-superglue model's feet to small rocks, and the rocks to the base
-white glue to the rest of the base
-apply herb mix, shake off excess, dry
-apply thin mix of white glue / water, dry
- prime and paint entire thing
The problem with doing it the B way is you lose all the color variety that the basing material already has and its near impossible to correct that after priming the whole thing because the base is firm enough it wont fall apart on its own but not nearly firm enough to stand up to direct pressures. The downside of the A way is you need to do the bases and models separately and only combine them at the very end which is a bit more work and I'm just waiting for the day I mess up removing a completely painted mini from its unpainted base with a knife to base it and I slice the mini's foot in half.
I'm open to alternative ideas on how to base, but I do like the "jungle undergrowth" look that basing with dried herbs gives.
Do method A then add the herbs etc after painting, use super glue and sprinkle them on.
Sorry I'm not following. You're saying only to apply basing stuff after the mini is done, use superglue and not mess around with paint? Am I understanding you correctly?
Sort off, paint the base as you would then add the foliage after it.
Ah I see. Currently I'm not painting the base at all (aside from the black rim). The foliage covers everything, I'm not using it as flocking here and there. I already add different and much brighter green flocking in patches after the mini is done.

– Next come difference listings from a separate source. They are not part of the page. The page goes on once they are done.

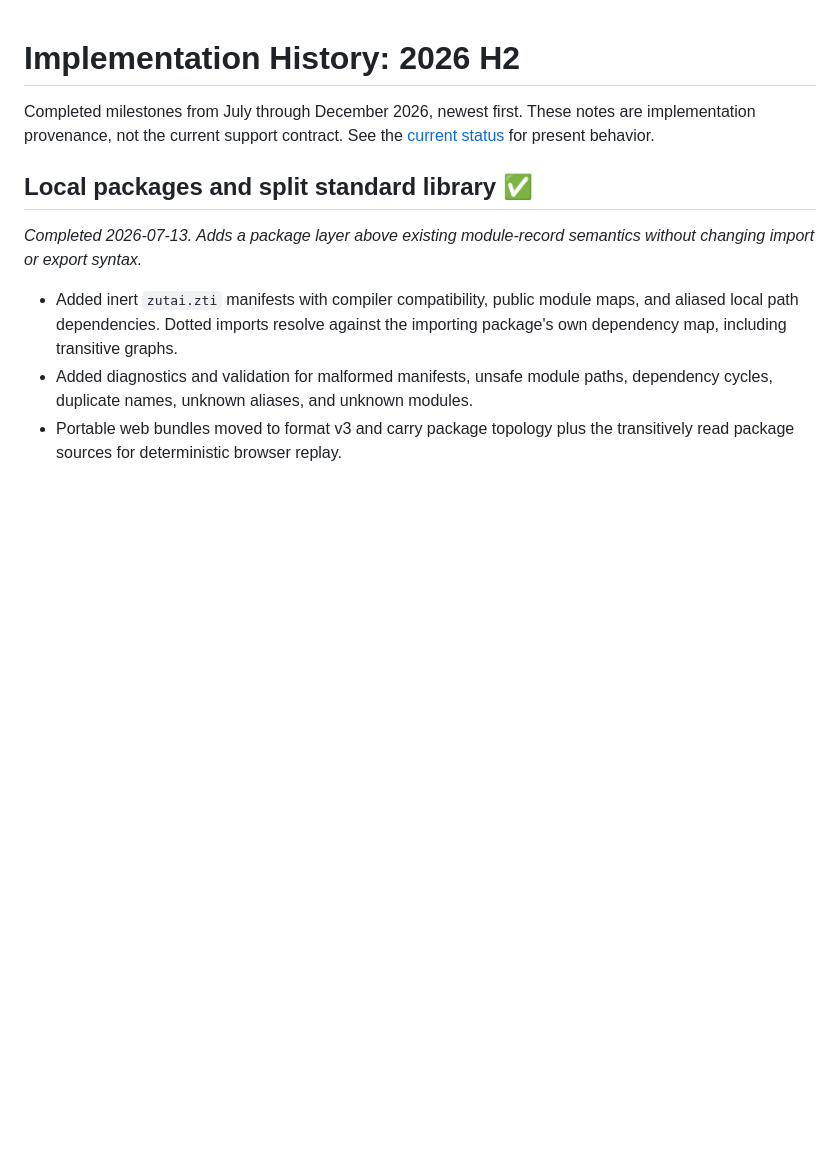
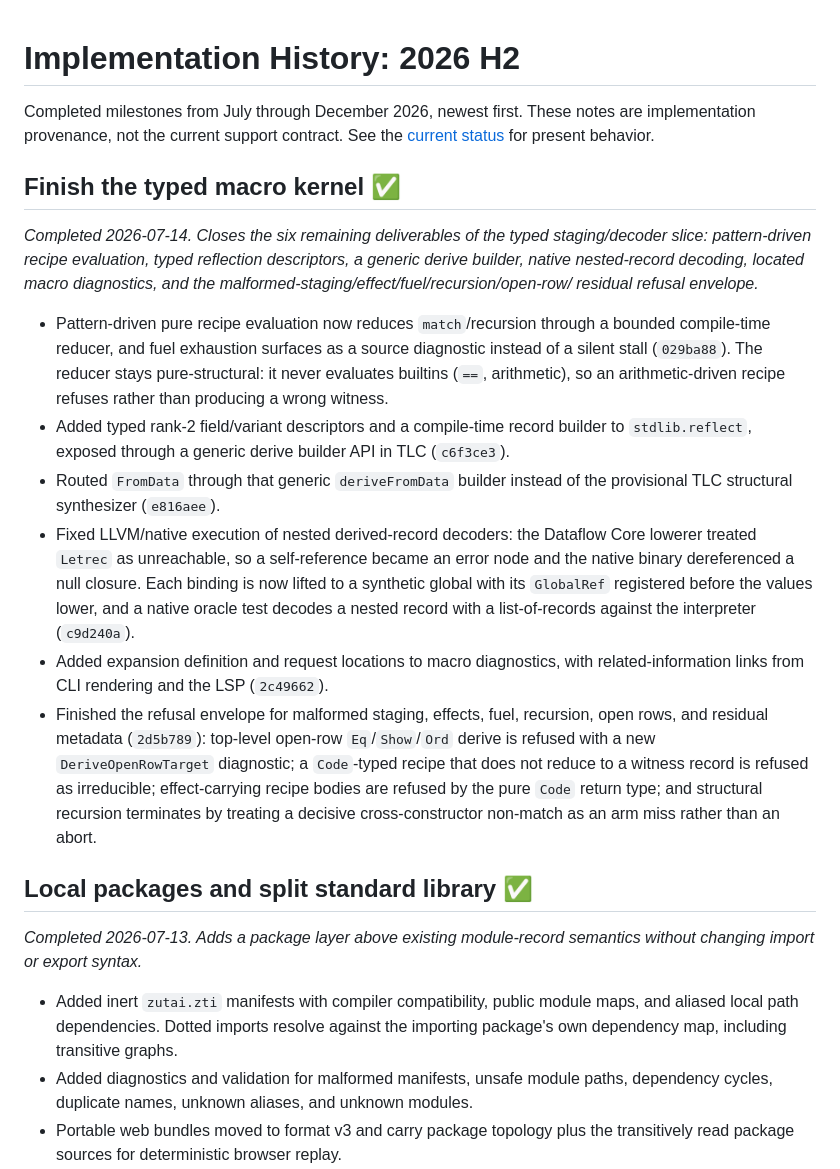
Before and after one commit to iceice666/zutai, a Markdown page: docs/history/2026-h2.md, the part around the change. Rendered like a GitHub page; blank space fills up the shorter version.

```diff
--- a/docs/history/2026-h2.md
+++ b/docs/history/2026-h2.md
@@ -3,6 +3,40 @@
 Completed milestones from July through December 2026, newest first. These notes
 are implementation provenance, not the current support contract. See the
 [current status](../project/status.md) for present behavior.
+
+## Finish the typed macro kernel ✅
+
+_Completed 2026-07-14. Closes the six remaining deliverables of the typed
+staging/decoder slice: pattern-driven recipe evaluation, typed reflection
+descriptors, a generic derive builder, native nested-record decoding, located
+macro diagnostics, and the malformed-staging/effect/fuel/recursion/open-row/
+residual refusal envelope._
+
+- Pattern-driven pure recipe evaluation now reduces `match`/recursion through a
+  bounded compile-time reducer, and fuel exhaustion surfaces as a source
+  diagnostic instead of a silent stall (`029ba88`). The reducer stays
+  pure-structural: it never evaluates builtins (`==`, arithmetic), so an
+  arithmetic-driven recipe refuses rather than producing a wrong witness.
+- Added typed rank-2 field/variant descriptors and a compile-time record
+  builder to `stdlib.reflect`, exposed through a generic derive builder API in
+  TLC (`c6f3ce3`).
+- Routed `FromData` through that generic `deriveFromData` builder instead of the
+  provisional TLC structural synthesizer (`e816aee`).
+- Fixed LLVM/native execution of nested derived-record decoders: the Dataflow
+  Core lowerer treated `Letrec` as unreachable, so a self-reference became an
+  error node and the native binary dereferenced a null closure. Each binding is
+  now lifted to a synthetic global with its `GlobalRef` registered before the
+  values lower, and a native oracle test decodes a nested record with a
+  list-of-records against the interpreter (`c9d240a`).
+- Added expansion definition and request locations to macro diagnostics, with
+  related-information links from CLI rendering and the LSP (`2c49662`).
+- Finished the refusal envelope for malformed staging, effects, fuel,
+  recursion, open rows, and residual metadata (`2d5b789`): top-level open-row
+  `Eq`/`Show`/`Ord` derive is refused with a new `DeriveOpenRowTarget`
+  diagnostic; a `Code`-typed recipe that does not reduce to a witness record is
+  refused as irreducible; effect-carrying recipe bodies are refused by the pure
+  `Code` return type; and structural recursion terminates by treating a
+  decisive cross-constructor non-match as an arm miss rather than an abort.
 
 ## Local packages and split standard library ✅
 
```
Also changed, not shown: docs/project/roadmap.md (+0 -25 lines), docs/project/status.md (+30 -13 lines).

So the test model for A that had been drying all day coincidentally just finished so I thought I'd just throw up a side by side just for clarity's sake. Left is A, right is B. I'm sure I'll get the execution better as I go on, but I think from this its pretty clear that A or a variation of it is the right choice.
"A" all the way
I think either way will work, but in either case, I'd definitely paint the model first, then attach the basing material after painting.
For me personally, if I'm going to give a lot of attention to a character or stand-alone monster, then I'll paint them separately, and only after I'm finished painting both, apply the flock to the base. This is usually because most flock will stand up above the feet of the model, instead of them just smushing it down.
Now, if I'm doing rank and file troops, then I might speed the process up a bit and just go ahead and attach the model to the base and paint them both at the same time. Add flocking last.
A looks good.
Did a bunch of work on basing my bastilodon today after a long long time away from that project, pretty happy with the results and also learned a lot about what to do different next time. (big thanks to Crowsfoot for his input). I think I do get across the "edge of an overgrown temple" idea I had in my head. Little touch ups still to do, but its like 90% of the way there.
Aquarium plants are all fine and good, but please paint them. Without paint they literally look like aquarium plants stuck on bases... You're trying to create the illusion of something large made small and this really breaks that.
Other than that I think the base is looking pretty good, your idea definitely comes across I think.